WHOM DO YOU CALL ANGEL NOW?
Instrumentation: soprano or mezzo-soprano, violin (or viola), piano
Duration: 5 minutes
Premiere: Lucy Shelton, soprano, New Music Festival, Cleveland Institute of Music, November 16, 2005
Whom do you call angel now? was taken from a set of poems by David Adams called September Songs which he wrote after September 11. I set this originally as a folk song. In the end, I decided to make it a part of my song cycle about war and violence called Declaration, but this song was written some time before I began the song cycle. Re-setting Whom do you call angel now? as an art song proved to be a real struggle. After trying a plethora of possibilities, I decided the strongest presentation would be to leave the accompaniment simple, even stark at times. The 21st century is a time of plurality in musical styles. The past periods of music are available for composers to draw upon, including the atonal period which lasted for the entire twentieth century (and is still going on). I am exploring this rich referential diversity in my music.

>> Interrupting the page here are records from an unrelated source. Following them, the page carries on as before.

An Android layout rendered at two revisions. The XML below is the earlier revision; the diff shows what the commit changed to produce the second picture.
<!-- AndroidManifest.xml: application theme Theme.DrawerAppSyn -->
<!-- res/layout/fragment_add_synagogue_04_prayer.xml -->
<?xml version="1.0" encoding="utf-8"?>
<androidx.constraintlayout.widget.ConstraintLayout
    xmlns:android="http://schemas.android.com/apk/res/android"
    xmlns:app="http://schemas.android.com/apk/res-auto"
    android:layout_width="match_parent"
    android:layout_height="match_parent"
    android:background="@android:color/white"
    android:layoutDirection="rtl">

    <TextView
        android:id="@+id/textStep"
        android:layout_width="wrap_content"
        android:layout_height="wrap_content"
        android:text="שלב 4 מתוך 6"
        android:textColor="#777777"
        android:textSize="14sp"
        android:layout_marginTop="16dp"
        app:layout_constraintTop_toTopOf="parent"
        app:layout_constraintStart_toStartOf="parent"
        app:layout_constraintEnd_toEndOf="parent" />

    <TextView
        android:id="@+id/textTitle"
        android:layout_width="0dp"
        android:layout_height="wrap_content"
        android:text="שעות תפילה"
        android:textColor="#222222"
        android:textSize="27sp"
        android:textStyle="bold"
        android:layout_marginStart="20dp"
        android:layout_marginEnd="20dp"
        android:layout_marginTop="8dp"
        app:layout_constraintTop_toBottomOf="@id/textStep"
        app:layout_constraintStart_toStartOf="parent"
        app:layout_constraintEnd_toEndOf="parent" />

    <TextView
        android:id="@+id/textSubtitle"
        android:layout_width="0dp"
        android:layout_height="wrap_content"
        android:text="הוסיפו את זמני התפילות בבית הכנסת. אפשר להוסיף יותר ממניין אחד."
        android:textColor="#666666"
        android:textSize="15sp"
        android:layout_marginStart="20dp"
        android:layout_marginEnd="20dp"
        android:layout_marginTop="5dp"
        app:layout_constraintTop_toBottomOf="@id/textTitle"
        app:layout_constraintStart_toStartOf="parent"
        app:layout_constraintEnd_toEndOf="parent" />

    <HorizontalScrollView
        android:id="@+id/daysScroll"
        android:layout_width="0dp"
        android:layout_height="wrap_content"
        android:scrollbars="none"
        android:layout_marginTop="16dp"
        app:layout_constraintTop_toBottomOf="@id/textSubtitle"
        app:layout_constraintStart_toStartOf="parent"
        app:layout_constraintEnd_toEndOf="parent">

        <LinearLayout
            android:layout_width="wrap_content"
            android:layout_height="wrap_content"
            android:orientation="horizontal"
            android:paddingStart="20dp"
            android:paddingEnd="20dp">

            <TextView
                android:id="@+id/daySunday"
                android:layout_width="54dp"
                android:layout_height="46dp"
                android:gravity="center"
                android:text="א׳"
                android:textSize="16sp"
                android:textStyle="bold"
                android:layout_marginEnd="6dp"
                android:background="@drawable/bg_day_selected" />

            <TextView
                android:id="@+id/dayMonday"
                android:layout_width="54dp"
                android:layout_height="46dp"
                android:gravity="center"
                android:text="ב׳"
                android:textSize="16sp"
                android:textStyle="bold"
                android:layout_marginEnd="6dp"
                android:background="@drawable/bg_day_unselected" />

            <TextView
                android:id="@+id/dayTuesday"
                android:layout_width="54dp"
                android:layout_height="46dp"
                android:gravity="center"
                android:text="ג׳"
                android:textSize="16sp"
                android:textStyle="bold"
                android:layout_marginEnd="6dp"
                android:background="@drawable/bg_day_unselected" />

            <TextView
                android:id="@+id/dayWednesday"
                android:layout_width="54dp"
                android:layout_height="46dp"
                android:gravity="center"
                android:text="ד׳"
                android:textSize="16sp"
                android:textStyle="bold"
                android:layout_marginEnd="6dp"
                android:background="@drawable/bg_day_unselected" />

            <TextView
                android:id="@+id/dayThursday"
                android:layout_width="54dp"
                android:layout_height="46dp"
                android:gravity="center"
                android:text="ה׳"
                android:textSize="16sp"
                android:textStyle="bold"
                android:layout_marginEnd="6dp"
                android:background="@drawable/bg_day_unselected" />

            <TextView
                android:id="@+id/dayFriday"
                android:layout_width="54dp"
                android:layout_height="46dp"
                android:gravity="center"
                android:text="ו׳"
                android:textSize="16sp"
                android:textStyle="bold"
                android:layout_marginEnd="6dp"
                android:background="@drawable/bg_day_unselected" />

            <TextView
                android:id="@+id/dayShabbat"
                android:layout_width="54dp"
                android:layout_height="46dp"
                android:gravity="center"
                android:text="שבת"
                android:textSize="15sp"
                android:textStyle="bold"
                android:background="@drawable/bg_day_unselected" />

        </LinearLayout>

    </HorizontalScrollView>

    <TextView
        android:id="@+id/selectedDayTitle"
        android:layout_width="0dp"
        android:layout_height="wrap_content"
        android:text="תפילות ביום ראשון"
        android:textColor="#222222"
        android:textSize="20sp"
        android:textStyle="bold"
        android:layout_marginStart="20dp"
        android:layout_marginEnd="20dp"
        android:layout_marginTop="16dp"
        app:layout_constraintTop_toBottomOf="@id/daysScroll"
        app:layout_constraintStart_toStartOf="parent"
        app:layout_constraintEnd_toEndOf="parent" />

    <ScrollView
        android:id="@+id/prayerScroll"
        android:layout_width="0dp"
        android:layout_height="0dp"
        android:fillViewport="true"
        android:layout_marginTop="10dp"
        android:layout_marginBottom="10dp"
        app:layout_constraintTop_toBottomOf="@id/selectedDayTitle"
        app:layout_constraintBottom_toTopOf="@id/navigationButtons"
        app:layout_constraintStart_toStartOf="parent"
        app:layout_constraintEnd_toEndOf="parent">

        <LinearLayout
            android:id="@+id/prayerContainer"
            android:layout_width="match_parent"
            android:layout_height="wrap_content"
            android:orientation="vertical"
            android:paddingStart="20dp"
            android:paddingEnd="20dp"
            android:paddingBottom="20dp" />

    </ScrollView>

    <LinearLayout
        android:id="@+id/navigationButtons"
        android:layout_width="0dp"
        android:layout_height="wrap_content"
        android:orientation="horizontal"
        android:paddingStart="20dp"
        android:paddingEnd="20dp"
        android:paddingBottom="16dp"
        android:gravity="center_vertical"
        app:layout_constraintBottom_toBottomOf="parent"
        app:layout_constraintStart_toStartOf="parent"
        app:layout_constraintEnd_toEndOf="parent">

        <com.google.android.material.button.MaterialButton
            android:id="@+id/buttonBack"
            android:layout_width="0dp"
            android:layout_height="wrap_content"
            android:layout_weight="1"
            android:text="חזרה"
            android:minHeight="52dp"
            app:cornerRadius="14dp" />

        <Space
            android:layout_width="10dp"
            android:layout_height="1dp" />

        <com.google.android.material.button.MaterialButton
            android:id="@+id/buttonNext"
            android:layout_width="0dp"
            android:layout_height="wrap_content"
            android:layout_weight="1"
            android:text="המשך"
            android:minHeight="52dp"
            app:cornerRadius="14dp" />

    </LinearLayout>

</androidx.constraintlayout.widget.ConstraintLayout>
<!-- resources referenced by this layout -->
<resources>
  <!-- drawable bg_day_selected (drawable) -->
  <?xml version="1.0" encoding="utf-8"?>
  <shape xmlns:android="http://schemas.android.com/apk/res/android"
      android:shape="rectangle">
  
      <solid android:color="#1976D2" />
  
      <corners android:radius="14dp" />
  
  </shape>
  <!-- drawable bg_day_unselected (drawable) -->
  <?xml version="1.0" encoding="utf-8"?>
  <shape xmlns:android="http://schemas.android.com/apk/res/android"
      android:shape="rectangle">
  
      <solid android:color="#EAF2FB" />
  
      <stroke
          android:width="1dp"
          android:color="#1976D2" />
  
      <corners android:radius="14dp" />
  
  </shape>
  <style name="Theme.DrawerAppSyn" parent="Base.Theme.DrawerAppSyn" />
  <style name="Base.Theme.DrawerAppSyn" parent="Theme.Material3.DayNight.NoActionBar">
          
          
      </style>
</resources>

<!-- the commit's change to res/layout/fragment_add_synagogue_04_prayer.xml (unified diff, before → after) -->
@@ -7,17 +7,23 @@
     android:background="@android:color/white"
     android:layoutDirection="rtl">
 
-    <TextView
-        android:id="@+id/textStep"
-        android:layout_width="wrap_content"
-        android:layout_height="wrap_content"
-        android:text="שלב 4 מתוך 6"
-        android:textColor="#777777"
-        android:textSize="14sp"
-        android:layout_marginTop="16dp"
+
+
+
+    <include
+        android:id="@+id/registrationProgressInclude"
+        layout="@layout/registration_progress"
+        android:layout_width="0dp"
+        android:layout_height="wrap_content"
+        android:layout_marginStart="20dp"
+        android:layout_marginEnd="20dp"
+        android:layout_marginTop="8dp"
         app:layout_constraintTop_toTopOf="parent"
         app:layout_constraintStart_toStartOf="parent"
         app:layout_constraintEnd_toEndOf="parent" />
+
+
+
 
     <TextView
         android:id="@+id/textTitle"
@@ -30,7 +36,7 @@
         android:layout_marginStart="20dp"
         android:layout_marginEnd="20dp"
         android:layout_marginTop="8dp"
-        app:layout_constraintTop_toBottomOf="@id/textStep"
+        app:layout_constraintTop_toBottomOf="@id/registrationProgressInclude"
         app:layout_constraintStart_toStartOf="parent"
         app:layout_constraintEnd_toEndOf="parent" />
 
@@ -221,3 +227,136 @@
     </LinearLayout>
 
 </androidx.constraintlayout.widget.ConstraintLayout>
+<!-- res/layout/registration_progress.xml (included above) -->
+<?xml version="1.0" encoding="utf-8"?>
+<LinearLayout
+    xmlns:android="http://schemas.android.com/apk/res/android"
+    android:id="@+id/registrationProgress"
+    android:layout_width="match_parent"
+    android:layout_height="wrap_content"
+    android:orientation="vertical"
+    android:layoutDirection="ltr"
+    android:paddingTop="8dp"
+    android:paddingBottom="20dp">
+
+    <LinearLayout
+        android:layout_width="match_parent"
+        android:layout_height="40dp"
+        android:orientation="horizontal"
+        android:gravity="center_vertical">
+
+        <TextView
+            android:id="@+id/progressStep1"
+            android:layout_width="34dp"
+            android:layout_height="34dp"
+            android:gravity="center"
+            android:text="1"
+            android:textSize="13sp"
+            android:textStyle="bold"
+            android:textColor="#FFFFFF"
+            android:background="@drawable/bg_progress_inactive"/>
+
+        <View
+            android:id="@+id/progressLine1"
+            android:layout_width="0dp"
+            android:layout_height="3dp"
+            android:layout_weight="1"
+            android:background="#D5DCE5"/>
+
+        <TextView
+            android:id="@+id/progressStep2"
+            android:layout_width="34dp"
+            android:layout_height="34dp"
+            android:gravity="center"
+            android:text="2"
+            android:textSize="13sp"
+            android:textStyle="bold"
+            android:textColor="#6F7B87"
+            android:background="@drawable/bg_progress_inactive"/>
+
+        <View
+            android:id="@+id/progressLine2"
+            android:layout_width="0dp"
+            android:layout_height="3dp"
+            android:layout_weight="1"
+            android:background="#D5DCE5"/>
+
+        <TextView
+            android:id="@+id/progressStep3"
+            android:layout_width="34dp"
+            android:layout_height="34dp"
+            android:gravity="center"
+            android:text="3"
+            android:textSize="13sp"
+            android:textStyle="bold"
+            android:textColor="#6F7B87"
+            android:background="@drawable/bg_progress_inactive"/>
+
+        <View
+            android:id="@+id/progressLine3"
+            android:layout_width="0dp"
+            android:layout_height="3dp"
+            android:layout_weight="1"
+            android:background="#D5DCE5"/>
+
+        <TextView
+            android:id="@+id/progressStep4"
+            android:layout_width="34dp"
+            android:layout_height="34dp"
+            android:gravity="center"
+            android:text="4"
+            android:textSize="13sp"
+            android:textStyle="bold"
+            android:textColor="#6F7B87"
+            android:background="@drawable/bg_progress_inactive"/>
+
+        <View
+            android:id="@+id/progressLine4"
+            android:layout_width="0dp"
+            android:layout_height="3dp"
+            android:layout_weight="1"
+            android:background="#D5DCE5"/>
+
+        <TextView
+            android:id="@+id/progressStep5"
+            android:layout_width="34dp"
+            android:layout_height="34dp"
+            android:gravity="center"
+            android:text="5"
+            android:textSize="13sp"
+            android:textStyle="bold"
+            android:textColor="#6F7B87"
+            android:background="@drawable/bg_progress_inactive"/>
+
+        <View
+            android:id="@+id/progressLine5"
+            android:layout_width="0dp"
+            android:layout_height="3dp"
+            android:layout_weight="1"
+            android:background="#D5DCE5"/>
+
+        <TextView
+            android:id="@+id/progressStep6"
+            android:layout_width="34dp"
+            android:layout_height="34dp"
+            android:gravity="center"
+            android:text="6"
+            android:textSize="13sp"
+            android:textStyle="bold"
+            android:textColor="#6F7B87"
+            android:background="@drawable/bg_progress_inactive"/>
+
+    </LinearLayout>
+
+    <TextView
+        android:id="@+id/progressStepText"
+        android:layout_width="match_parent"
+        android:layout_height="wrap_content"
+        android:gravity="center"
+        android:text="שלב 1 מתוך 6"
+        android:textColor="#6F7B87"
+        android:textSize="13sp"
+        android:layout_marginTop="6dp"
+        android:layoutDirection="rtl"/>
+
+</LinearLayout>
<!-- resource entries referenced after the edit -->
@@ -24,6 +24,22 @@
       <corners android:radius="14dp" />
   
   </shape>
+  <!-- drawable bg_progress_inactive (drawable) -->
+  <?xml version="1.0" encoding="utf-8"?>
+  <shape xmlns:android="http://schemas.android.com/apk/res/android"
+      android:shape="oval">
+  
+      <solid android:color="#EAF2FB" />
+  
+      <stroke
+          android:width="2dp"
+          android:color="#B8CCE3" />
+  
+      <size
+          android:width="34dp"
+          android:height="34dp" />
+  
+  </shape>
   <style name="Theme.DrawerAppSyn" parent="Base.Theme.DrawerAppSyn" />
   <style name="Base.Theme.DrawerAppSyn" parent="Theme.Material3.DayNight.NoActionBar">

Whereas this song and one other called Thorn are tonal and quasi folksong-like, the fury of Alice Walker’s poem, Thousands of Feet Below You, which is used in the third song called for strict twelve-tone treatment.
IV. Whom do you call angel now?
from September Songs, An Angel's Song by David Adams
Whom do you call angel now?
If I am as old as stars,
If I am the speech of God,
Find my shadow in the apple boughs.
Find my green wings in the mountains,
My white tears broken in the seas.
For even as you die,
No stalk bends without its angel.
I have heard wailing centuries.
I am waiting in their silences like snow
To dream the music of a single tongue-
One pure leaf in a voiceless wind.
Whom do you call angel now?
Who will teach you how to love?
"Another connection to 21st Century horror comes in a setting of a David Adams poem from his September Songs: 9/11. “Whom do you call angel now?” is a modern art song set for soprano with viola and piano providing simple accompaniment. The vocal line has an almost Medieval quality in its modal outlines at first and grows into a very beautiful somewhat more romantic-styled harmony as it progresses. The use of the viola is a rather stunning idea providing a perfect warm contrast to the vocal line excellently sung by Sandra Simon. This is another of those hidden gems that is a part of this release." - Cinemusical, June 2014
"The most unusual Brouwer composition was her simple setting for voice, violin and piano of a poem from a cycle by Northeast Ohio writer David Adams...Titled "Whom do you call angel now?" the poem is a meditation on the loss of innocence and the need for a different sort of faith after the 9/11 attacks. Brouwer here employs a mostly modal setting, with vocal and instrumental embroidery that suggests both Hebrew chanting and Middle Eastern melodic embellishment. Mezzo-soprano Beaty admirably caught the darker tone of the music, while Ramsey and Wang were subtle and supportive in this spare but affecting score." - Mark Satola, The Plain Dealer, 2015